Many newer cars use Bluetooth to pair your phone to the car itself. In these cases, it typically behaves like a headset and an audio connection, allowing you to play music from your phone over the car stereo, control the music player with buttons on the steering wheel or audio system, listen to navigation directions from your phone, and take phone calls over the car’s audio equipment.
As more and more devices employ Bluetooth, the peripheral (or “external”) offerings have expanded considerably. Now it’s possible to get keyboards and pointing devices (such as mice and trackpads) to pair with your laptop, tablet, or even your smartphone. Bluetooth-enabled printers allow you to print wirelessly, which is especially useful if you need to print a document from your phone.
Mobile gaming benefits tremendously from the Bluetooth format, which allows gamers to connect to and play local multiplayer in games that support it. Some phones (and many laptops and desktops) can even pair with Bluetooth gamepads (like PlayStation controllers) to allow you to game more comfortably and competitively.
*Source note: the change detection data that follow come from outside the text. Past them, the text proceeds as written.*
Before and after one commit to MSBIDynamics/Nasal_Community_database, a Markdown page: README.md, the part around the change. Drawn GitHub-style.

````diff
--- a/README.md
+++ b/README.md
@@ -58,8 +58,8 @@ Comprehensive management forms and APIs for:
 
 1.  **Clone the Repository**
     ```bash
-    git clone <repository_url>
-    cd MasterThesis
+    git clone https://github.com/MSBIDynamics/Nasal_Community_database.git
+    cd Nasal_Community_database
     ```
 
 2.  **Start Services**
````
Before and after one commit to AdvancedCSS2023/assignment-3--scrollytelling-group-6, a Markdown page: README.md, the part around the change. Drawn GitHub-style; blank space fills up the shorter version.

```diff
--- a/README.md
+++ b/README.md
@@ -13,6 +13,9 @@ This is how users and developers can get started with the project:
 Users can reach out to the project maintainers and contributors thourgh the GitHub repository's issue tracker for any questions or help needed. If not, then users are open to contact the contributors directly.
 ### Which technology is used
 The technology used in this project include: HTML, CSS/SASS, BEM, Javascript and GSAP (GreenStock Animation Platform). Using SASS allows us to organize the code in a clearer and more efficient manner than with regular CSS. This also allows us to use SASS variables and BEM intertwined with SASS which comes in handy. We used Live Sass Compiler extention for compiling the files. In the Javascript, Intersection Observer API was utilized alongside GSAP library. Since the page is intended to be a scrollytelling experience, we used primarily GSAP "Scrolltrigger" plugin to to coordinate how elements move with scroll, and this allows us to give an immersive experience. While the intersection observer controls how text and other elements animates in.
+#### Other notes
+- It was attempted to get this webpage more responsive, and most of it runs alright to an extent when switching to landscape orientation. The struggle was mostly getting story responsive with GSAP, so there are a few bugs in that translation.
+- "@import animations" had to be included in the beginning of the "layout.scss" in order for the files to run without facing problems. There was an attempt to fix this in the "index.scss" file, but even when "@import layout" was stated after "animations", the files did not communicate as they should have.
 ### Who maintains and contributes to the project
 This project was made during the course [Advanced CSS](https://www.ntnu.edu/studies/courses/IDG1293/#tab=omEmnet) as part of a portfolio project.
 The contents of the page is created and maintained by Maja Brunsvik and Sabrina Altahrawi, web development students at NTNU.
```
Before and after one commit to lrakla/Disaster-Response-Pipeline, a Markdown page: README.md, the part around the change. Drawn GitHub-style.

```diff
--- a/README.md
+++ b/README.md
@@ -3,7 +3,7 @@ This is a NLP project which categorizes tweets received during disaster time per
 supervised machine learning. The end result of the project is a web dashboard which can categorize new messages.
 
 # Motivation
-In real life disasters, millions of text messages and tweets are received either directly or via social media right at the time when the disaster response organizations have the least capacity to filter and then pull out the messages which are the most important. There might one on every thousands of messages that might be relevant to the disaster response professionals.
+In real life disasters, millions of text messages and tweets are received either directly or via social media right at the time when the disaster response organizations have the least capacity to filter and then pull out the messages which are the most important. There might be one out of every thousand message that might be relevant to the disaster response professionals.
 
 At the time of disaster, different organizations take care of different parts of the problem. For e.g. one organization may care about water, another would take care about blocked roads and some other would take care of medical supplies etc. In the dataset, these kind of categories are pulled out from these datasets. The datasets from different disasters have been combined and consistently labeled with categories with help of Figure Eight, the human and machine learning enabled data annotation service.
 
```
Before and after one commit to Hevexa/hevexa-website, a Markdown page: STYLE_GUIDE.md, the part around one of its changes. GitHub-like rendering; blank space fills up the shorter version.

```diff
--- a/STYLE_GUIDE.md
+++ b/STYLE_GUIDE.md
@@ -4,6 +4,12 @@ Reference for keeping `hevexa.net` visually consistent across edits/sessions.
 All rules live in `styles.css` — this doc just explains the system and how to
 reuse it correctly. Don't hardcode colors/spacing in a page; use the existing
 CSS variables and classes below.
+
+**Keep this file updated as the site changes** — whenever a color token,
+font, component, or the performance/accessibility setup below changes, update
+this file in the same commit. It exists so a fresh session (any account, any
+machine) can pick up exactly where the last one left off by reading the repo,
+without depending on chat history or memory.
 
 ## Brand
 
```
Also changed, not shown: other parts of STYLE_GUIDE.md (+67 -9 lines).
Send files via Bluetooth
Many devices can use Bluetooth to pass files directly from one device to another. For instance, if you want to move a file from your computer to your phone, you can pair each device with Bluetooth and push the file directly, even if you don’t have Internet, cell service, or wires. All that’s necessary are the two Bluetooth-enabled devices.
You can use Bluetooth to share your phone’s data connection with a computer, allowing you to access the Internet on a laptop that doesn’t otherwise have Internet access. While it’s more common to use WiFi to tether your computer to your phone’s data signal, Bluetooth is another option. WiFi may sometimes offer slightly faster surfing speeds, but it also typically uses more power, so Bluetooth is ideal in situations where battery life is a concern.
In this case, because you’re using your phone’s connection through your computer, you might be wondering — does Bluetooth use data? Yes, it does. It’s important to note in this case that because the regular versions of sites are bigger (and more data-heavy) than their mobile counterparts, you may use more data viewing the same website through a tethered laptop than through your phone’s browser.
Bluetooth has a multitude of applications. Once you know how to use it, you can quickly and easily pair devices for a hands-free (and wireless) tech experience.